What to do: Each line of the listing below that includes "album" must be copied.

────────────────────────────────────────

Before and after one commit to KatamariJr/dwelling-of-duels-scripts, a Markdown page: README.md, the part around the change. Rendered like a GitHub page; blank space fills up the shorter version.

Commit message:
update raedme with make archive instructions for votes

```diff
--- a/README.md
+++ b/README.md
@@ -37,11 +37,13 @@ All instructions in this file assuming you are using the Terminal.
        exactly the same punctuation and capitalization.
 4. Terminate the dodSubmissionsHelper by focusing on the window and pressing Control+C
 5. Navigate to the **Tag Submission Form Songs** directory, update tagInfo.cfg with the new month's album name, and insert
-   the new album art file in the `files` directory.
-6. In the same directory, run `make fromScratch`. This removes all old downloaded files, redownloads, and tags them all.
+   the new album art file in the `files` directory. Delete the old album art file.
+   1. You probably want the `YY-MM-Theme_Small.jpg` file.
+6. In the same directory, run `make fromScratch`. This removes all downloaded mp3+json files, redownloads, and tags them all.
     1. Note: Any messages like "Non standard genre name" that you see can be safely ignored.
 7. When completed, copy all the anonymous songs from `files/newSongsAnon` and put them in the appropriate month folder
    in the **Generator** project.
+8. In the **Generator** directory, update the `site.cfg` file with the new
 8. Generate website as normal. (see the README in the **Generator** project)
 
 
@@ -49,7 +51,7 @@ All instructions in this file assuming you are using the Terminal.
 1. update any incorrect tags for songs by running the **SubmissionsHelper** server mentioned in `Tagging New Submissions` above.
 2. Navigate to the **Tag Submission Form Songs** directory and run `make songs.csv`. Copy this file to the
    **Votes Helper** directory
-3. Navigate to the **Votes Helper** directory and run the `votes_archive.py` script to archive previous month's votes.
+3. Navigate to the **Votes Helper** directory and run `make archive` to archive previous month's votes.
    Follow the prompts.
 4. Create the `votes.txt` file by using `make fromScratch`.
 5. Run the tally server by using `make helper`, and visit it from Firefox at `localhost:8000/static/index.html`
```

────────────────────────────────────────

Result of the exercise:
 5. Navigate to the **Tag Submission Form Songs** directory, update tagInfo.cfg with the new month's album name, and insert
-   the new album art file in the `files` directory.
+   the new album art file in the `files` directory. Delete the old album art file.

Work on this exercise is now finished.